■ Work to be completed
Could you retype the entries below exactly, omitting every picture?

■ The records
····················

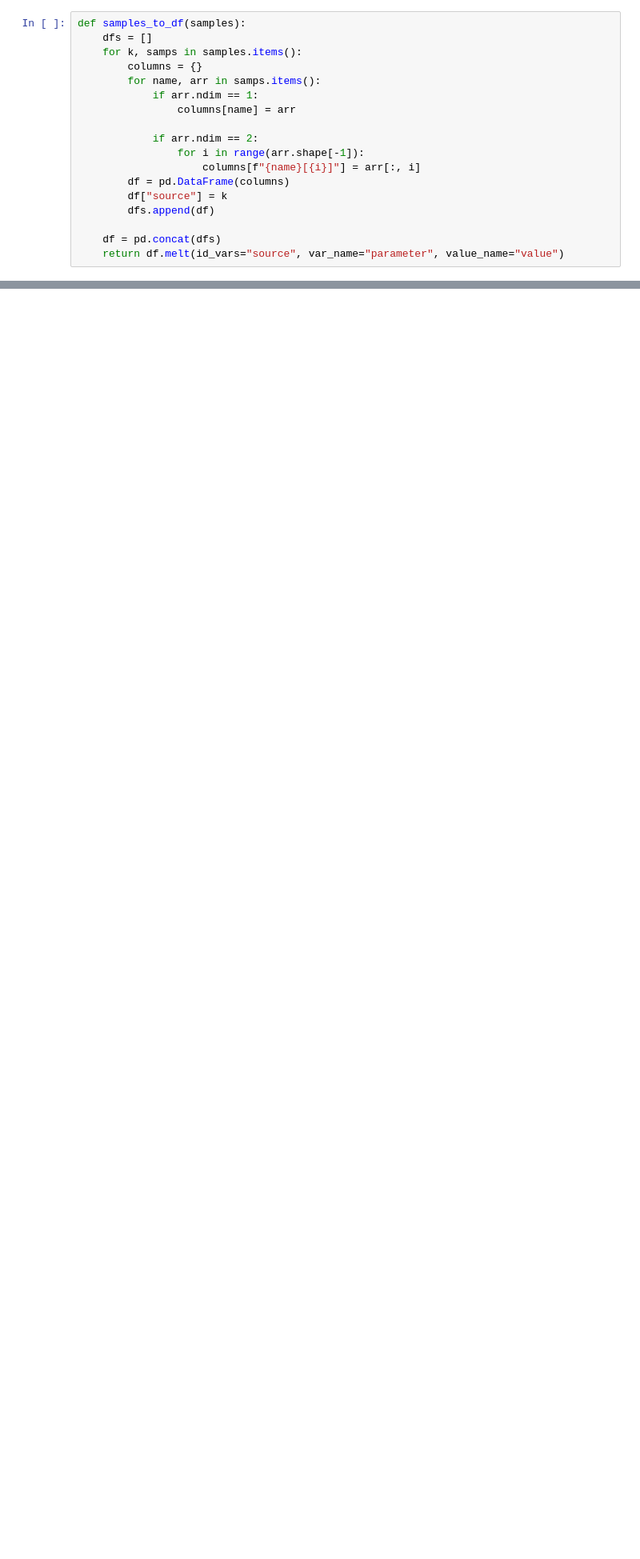
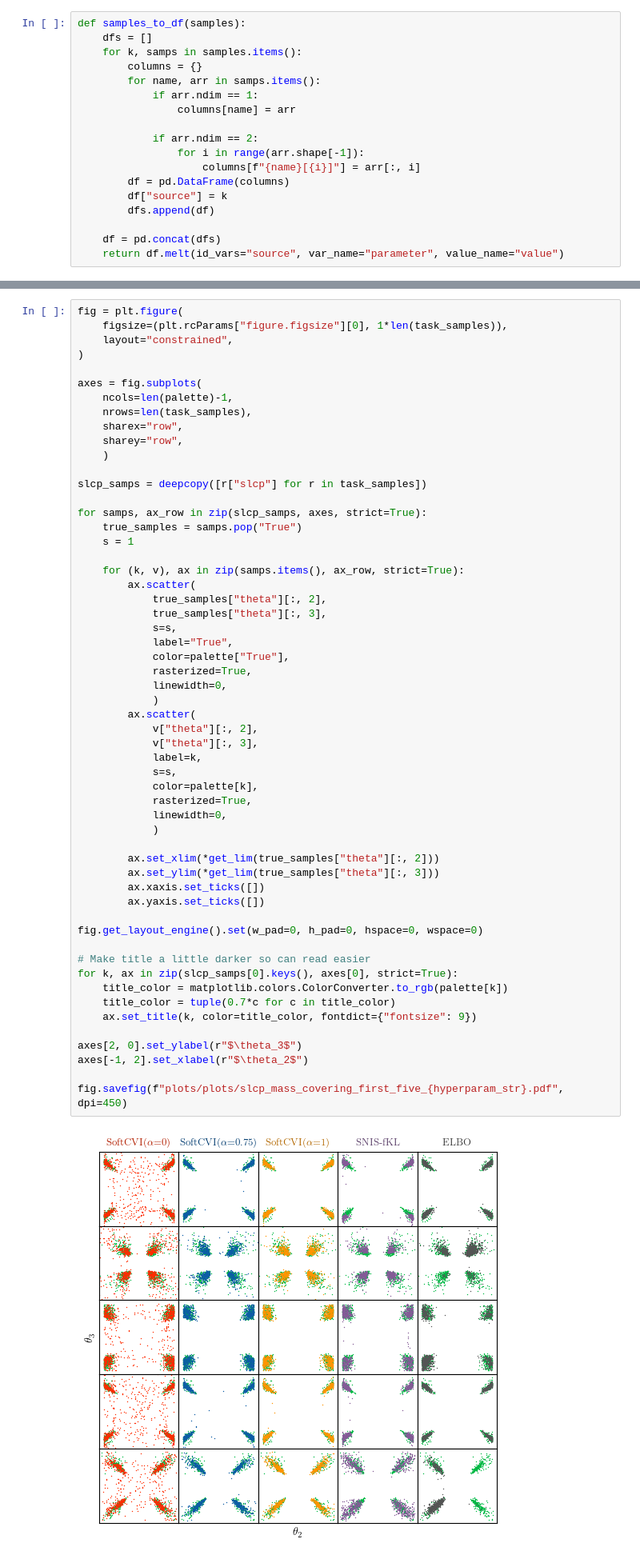
Before and after one commit to danielward27/softcvi_validation, a Jupyter notebook: plots/plot_individual_runs.ipynb, the cells around one changed output, grey strips where cells are left out. Shown at 80% size. Cells and saved outputs as stored; diff of their text form; blank space fills up the shorter version.

```diff
--- a/plots/plot_individual_runs.ipynb
+++ b/plots/plot_individual_runs.ipynb
@@ -189,0 +187,58 @@ fig.savefig(f"plots/plots/slcp_mass_covering_{hyperparam_str}.pdf", dpi=450)
+# %%
+fig = plt.figure(
+    figsize=(plt.rcParams["figure.figsize"][0], 1*len(task_samples)),
+    layout="constrained",
+)
+
+axes = fig.subplots(
+    ncols=len(palette)-1,
+    nrows=len(task_samples),
+    sharex="row",
+    sharey="row",
+    )
+
+slcp_samps = deepcopy([r["slcp"] for r in task_samples])
+
+for samps, ax_row in zip(slcp_samps, axes, strict=True):
+    true_samples = samps.pop("True")
+    s = 1
+
+    for (k, v), ax in zip(samps.items(), ax_row, strict=True):
+        ax.scatter(
+            true_samples["theta"][:, 2],
+            true_samples["theta"][:, 3],
+            s=s,
+            label="True",
+            color=palette["True"],
+            rasterized=True,
+            linewidth=0,
+            )
+        ax.scatter(
+            v["theta"][:, 2],
+            v["theta"][:, 3],
+            label=k,
+            s=s,
+            color=palette[k],
+            rasterized=True,
+            linewidth=0,
+            )
+
+        ax.set_xlim(*get_lim(true_samples["theta"][:, 2]))
+        ax.set_ylim(*get_lim(true_samples["theta"][:, 3]))
+        ax.xaxis.set_ticks([])
+        ax.yaxis.set_ticks([])
+
+fig.get_layout_engine().set(w_pad=0, h_pad=0, hspace=0, wspace=0)
+
+# Make title a little darker so can read easier
+for k, ax in zip(slcp_samps[0].keys(), axes[0], strict=True):
+    title_color = matplotlib.colors.ColorConverter.to_rgb(palette[k])
+    title_color = tuple(0.7*c for c in title_color)
+    ax.set_title(k, color=title_color, fontdict={"fontsize": 9})
+
+axes[2, 0].set_ylabel(r"$\theta_3$")
+axes[-1, 2].set_xlabel(r"$\theta_2$")
+
+fig.savefig(f"plots/plots/slcp_mass_covering_first_five_{hyperparam_str}.pdf", dpi=450)
+# %% [output]
+[figure, added]
```
Also changed, not shown: parts of 4 cells of this notebook, 7 other files.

····················

■ The completed task
Before and after one commit to danielward27/softcvi_validation, a Jupyter notebook: plots/plot_individual_runs.ipynb, the cells around one changed output, grey strips where cells are left out. Shown at 80% size. Cells and saved outputs as stored; diff of their text form; blank space fills up the shorter version.

```diff
--- a/plots/plot_individual_runs.ipynb
+++ b/plots/plot_individual_runs.ipynb
@@ -189,0 +187,58 @@ fig.savefig(f"plots/plots/slcp_mass_covering_{hyperparam_str}.pdf", dpi=450)
+# %%
+fig = plt.figure(
+    figsize=(plt.rcParams["figure.figsize"][0], 1*len(task_samples)),
+    layout="constrained",
+)
+
+axes = fig.subplots(
+    ncols=len(palette)-1,
+    nrows=len(task_samples),
+    sharex="row",
+    sharey="row",
+    )
+
+slcp_samps = deepcopy([r["slcp"] for r in task_samples])
+
+for samps, ax_row in zip(slcp_samps, axes, strict=True):
+    true_samples = samps.pop("True")
+    s = 1
+
+    for (k, v), ax in zip(samps.items(), ax_row, strict=True):
+        ax.scatter(
+            true_samples["theta"][:, 2],
+            true_samples["theta"][:, 3],
+            s=s,
+            label="True",
+            color=palette["True"],
+            rasterized=True,
+            linewidth=0,
+            )
+        ax.scatter(
+            v["theta"][:, 2],
+            v["theta"][:, 3],
+            label=k,
+            s=s,
+            color=palette[k],
+            rasterized=True,
+            linewidth=0,
+            )
+
+        ax.set_xlim(*get_lim(true_samples["theta"][:, 2]))
+        ax.set_ylim(*get_lim(true_samples["theta"][:, 3]))
+        ax.xaxis.set_ticks([])
+        ax.yaxis.set_ticks([])
+
+fig.get_layout_engine().set(w_pad=0, h_pad=0, hspace=0, wspace=0)
+
+# Make title a little darker so can read easier
+for k, ax in zip(slcp_samps[0].keys(), axes[0], strict=True):
+    title_color = matplotlib.colors.ColorConverter.to_rgb(palette[k])
+    title_color = tuple(0.7*c for c in title_color)
+    ax.set_title(k, color=title_color, fontdict={"fontsize": 9})
+
+axes[2, 0].set_ylabel(r"$\theta_3$")
+axes[-1, 2].set_xlabel(r"$\theta_2$")
+
+fig.savefig(f"plots/plots/slcp_mass_covering_first_five_{hyperparam_str}.pdf", dpi=450)
+# %% [output]
+[figure, added]
```
Also changed, not shown: parts of 4 cells of this notebook, 7 other files.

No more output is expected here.